**EXERCISE REQUIREMENTS**. Exactly the lines from the start of the data below through the line containing "After loading, the" must be returned, and no others.

**AVAILABLE DATA**.

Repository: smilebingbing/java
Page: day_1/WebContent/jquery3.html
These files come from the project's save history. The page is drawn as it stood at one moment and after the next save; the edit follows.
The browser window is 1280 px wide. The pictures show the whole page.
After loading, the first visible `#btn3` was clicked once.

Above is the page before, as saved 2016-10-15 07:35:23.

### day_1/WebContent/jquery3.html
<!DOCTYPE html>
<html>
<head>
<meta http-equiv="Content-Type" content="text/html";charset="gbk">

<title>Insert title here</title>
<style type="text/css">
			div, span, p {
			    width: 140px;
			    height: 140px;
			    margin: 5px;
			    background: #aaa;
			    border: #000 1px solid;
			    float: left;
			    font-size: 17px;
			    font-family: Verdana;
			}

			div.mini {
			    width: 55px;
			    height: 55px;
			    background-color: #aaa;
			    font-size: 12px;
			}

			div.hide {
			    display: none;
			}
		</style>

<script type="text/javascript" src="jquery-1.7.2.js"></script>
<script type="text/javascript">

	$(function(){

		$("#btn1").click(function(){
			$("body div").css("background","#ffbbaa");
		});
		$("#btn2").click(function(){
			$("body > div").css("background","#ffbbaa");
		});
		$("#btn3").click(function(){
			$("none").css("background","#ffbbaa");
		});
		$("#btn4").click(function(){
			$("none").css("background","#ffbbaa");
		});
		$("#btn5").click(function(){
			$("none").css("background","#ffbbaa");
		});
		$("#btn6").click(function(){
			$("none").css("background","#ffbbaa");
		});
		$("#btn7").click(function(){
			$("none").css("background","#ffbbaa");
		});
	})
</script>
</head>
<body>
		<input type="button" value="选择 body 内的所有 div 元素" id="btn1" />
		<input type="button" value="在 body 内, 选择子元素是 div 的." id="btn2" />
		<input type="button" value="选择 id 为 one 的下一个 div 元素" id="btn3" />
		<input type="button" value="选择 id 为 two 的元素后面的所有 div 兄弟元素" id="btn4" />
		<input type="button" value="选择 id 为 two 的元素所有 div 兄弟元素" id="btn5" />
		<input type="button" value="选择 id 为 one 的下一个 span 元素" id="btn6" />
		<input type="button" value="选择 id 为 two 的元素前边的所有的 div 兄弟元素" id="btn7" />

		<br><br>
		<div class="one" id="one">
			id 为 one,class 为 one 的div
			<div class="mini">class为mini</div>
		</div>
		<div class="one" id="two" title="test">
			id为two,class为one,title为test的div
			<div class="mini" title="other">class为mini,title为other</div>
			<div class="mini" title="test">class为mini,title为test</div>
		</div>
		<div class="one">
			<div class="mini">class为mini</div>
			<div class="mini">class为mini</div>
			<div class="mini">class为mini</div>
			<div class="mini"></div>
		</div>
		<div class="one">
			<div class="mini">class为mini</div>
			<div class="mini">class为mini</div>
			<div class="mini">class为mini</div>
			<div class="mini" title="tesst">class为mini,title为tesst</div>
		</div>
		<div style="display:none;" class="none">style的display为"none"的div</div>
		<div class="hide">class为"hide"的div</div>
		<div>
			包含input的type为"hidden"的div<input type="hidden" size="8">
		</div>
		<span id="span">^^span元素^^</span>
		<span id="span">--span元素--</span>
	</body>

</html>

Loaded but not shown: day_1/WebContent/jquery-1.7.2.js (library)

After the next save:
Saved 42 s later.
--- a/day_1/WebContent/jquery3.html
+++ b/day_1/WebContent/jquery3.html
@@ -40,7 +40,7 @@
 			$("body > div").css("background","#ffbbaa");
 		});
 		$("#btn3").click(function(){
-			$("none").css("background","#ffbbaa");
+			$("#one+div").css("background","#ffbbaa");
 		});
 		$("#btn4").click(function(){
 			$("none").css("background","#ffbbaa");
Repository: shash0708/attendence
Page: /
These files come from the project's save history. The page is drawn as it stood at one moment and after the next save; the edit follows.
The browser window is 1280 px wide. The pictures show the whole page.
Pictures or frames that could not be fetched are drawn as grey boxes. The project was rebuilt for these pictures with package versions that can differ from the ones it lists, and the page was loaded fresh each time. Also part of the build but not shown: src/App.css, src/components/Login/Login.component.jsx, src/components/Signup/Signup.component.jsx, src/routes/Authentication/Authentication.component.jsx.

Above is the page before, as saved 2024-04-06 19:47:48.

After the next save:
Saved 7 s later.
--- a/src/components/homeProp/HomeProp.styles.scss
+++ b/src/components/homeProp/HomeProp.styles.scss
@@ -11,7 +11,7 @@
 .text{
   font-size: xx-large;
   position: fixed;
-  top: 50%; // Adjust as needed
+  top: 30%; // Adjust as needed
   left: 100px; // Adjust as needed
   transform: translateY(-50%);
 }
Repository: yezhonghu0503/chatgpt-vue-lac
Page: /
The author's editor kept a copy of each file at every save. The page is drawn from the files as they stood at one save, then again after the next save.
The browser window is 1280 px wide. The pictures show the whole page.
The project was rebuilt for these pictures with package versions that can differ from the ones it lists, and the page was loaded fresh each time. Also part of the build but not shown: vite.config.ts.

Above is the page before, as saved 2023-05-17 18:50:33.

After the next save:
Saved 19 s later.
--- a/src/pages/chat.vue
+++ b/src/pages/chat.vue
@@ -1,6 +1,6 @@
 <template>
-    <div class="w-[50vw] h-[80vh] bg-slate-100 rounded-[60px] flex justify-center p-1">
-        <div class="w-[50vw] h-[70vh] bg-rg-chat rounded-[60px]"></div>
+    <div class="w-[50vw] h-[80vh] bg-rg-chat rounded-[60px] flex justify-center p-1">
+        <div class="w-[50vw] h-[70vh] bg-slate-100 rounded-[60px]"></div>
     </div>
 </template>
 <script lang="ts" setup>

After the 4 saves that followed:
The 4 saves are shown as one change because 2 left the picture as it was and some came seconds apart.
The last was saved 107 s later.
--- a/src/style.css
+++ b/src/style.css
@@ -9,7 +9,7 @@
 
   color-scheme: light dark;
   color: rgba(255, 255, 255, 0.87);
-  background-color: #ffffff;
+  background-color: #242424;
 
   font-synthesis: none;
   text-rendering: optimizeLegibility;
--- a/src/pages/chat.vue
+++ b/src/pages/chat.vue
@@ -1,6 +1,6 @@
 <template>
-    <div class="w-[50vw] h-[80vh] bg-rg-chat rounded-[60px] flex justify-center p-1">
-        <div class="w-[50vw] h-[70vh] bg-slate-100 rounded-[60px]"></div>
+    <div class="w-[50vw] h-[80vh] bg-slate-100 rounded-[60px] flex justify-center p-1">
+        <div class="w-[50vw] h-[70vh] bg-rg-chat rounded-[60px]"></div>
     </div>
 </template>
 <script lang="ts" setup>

**SOLVED PROBLEM**.
Repository: smilebingbing/java
Page: day_1/WebContent/jquery3.html
These files come from the project's save history. The page is drawn as it stood at one moment and after the next save; the edit follows.
The browser window is 1280 px wide. The pictures show the whole page.
After loading, the first visible `#btn3` was clicked once.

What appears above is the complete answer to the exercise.